The Google Security Team and Red Hat reported the security impact of a new buffer overflow discovered in glibc (GNU C library) 2.9.
The issue affected all the versions of glibc since 2.9: the glibc DNS client side resolver is vulnerable to a stack-based buffer overflow when the getaddrinfo() library function is used.
Software using this function may be exploited with attacker-controlled domain names, attacker-controlled DNS servers, or through a man-in-the-middle attack.
glibc reserves 2048 bytes in the stack through alloca() for the DNS answer at _nss_dns_gethostbyname4_r() for hosting responses to a DNS query.
Later on, at send_dg() and send_vc(), if the response is larger than 2048 bytes, a new buffer is allocated from the heap and all the information (buffer pointer, new buffer size and response size) is updated.
Under certain conditions a mismatch between the stack buffer and the new heap allocation will happen. The final effect is that the stack buffer will be used to store the DNS response, even though the response is larger than the stack buffer and a heap buffer was allocated. This behavior leads to the stack buffer overflow.
The vectors to trigger this buffer overflow are very common and can include ssh, sudo, and curl. We are confident that the exploitation vectors are diverse and widespread; we have not attempted to enumerate these vectors further.
Remote code execution is possible, but not straightforward.
It requires bypassing the security mitigations present on the system, such as ASLR.
Google’s researchers also provide a simple proof-of-concept
Affected software and devices
Any software or application that connects to things on a network or the Internet and uses glibc is at RISK.
The vulnerability could extend to a nearly all the major software, including:
- Virtually all distributions of Linux.

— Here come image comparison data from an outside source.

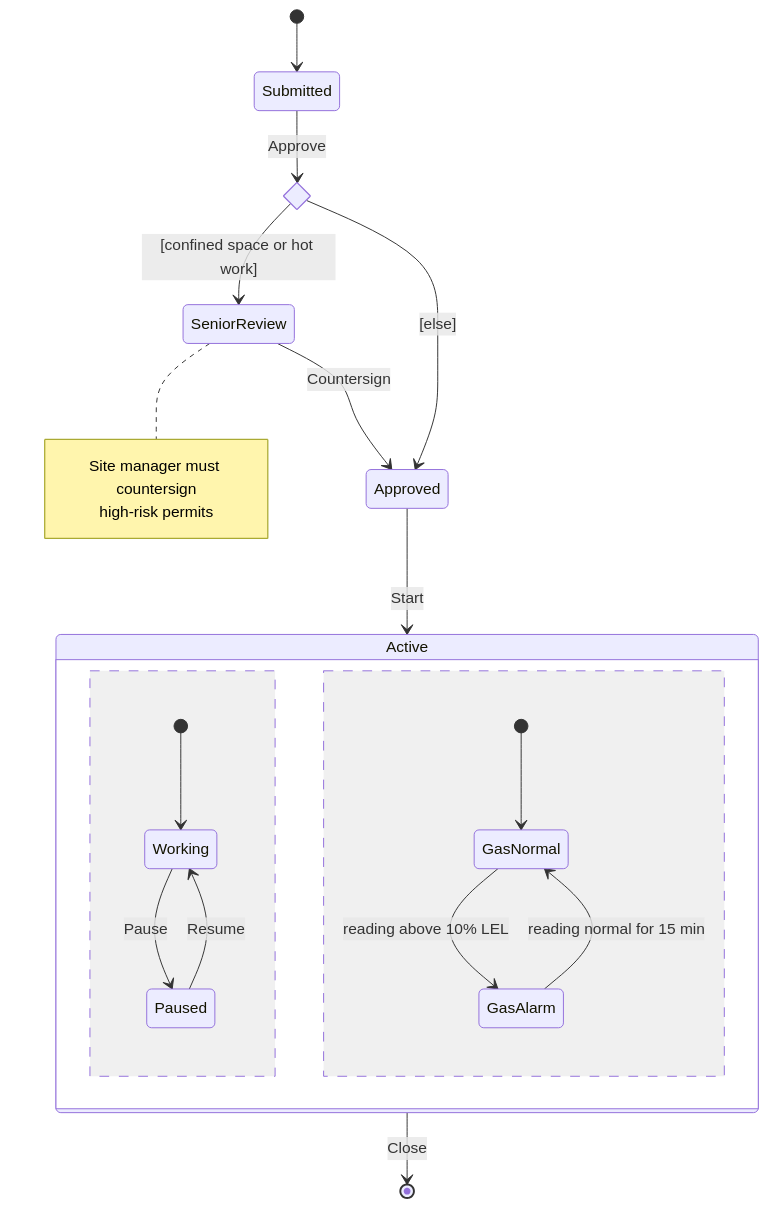
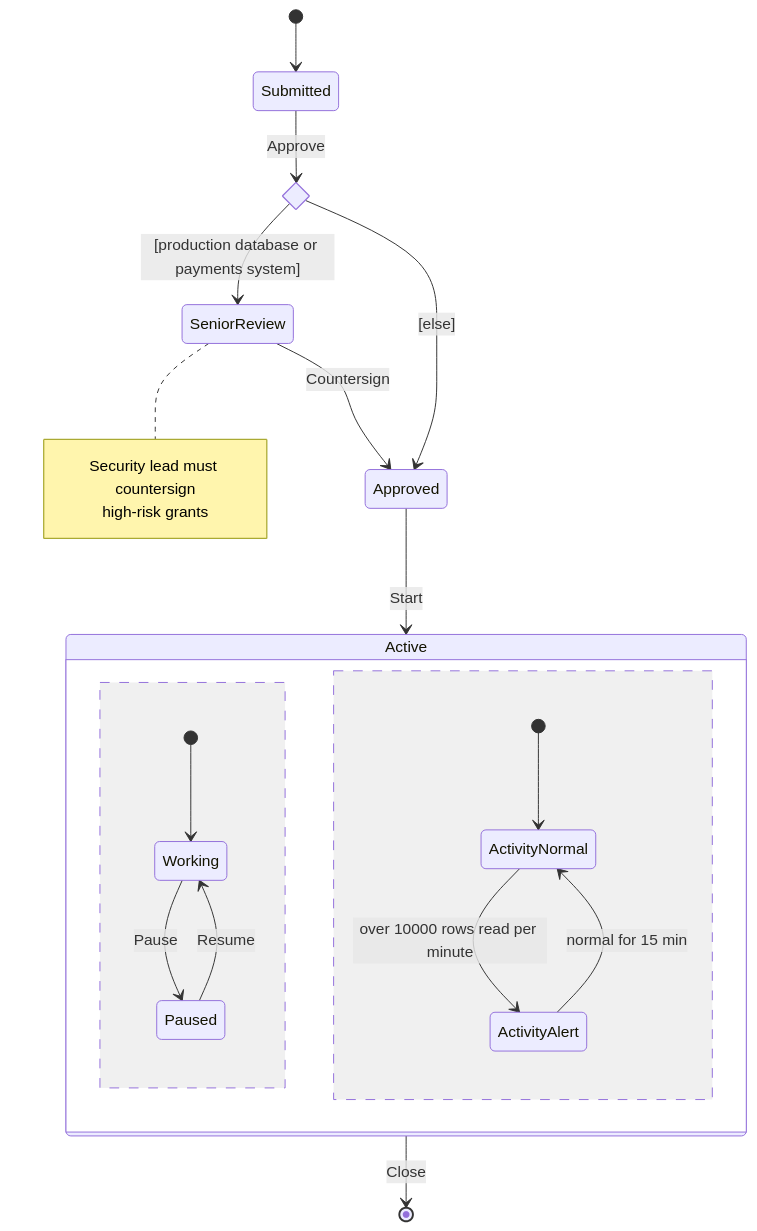
The second of 7 diagrams in content/lessons/m05/m05-state-diagrams.md (rizwi0786/system-design-lab), drawn with Mermaid before and after one commit. The commit also changed other lines of this file and 334 other files, not shown here.

````diff
--- a/content/lessons/m05/m05-state-diagrams.md
+++ b/content/lessons/m05/m05-state-diagrams.md
@@ -291,24 +291,24 @@
 ```mermaid
 stateDiagram-v2
     state riskCheck <<choice>>
     [*] --> Submitted
     Submitted --> riskCheck : Approve
-    riskCheck --> SeniorReview : [confined space or hot work]
+    riskCheck --> SeniorReview : [production database or payments system]
     riskCheck --> Approved : [else]
     SeniorReview --> Approved : Countersign
     Approved --> Active : Start
     state Active {
         [*] --> Working
         Working --> Paused : Pause
         Paused --> Working : Resume
         --
-        [*] --> GasNormal
-        GasNormal --> GasAlarm : reading above 10% LEL
-        GasAlarm --> GasNormal : reading normal for 15 min
+        [*] --> ActivityNormal
+        ActivityNormal --> ActivityAlert : over 10000 rows read per minute
+        ActivityAlert --> ActivityNormal : normal for 15 min
     }
     Active --> [*] : Close
     note right of SeniorReview
-        Site manager must countersign
-        high-risk permits
+        Security lead must countersign
+        high-risk grants
     end note
 ```
````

- Programming languages such as the Python, PHP, and Ruby.
- Many others that use Linux code to lookup the numerical IP address of an Internet domain.
- Most Bitcoin software is reportedly vulnerable.
Who are Not Affected
Android is not vulnerable to this flaw.
A lot of embedded Linux devices, including home routers and various gadgets, are not affected by the bug because these devices use the uclibc library as it is more lightweight than hefty glibc.
Mitigating factors for UDP include:
- A firewall that drops UDP DNS packets > 512 bytes.
- A local resolver (that drops non-compliant responses).
- Avoid dual A and AAAA queries (avoids buffer management error) e.g. Do not use AF_UNSPEC.
- No use of
options edns0in /etc/resolv.conf since EDNS0 allows responses larger than 512 bytes and can lead to valid DNS responses that overflow.
- No use of
RES_USE_DNSSECsince they can both lead to valid large EDNS0-based DNS responses that can overflow.
Mitigating factors for TCP include:
- Limit all replies to 1024 bytes.
Mitigations that don’t work:
options single-requestdoes not change buffer management and does not prevent the exploit.
options single-request-reopendoes not change buffer management and does not prevent the exploit.
- Disabling IPv6 does not disable AAAA queries. The use of AF_UNSPEC
unconditionally enables the dual query.
The use of
sysctl -w net.ipv6.conf.all.disable_ipv6=1will not protect your system from the exploit.
- Blocking IPv6 at a local or intermediate resolver does not work to prevent the exploit. The exploit payload can be delivered in A or AAAA results, it is the parallel query that triggers the buffer management flaw.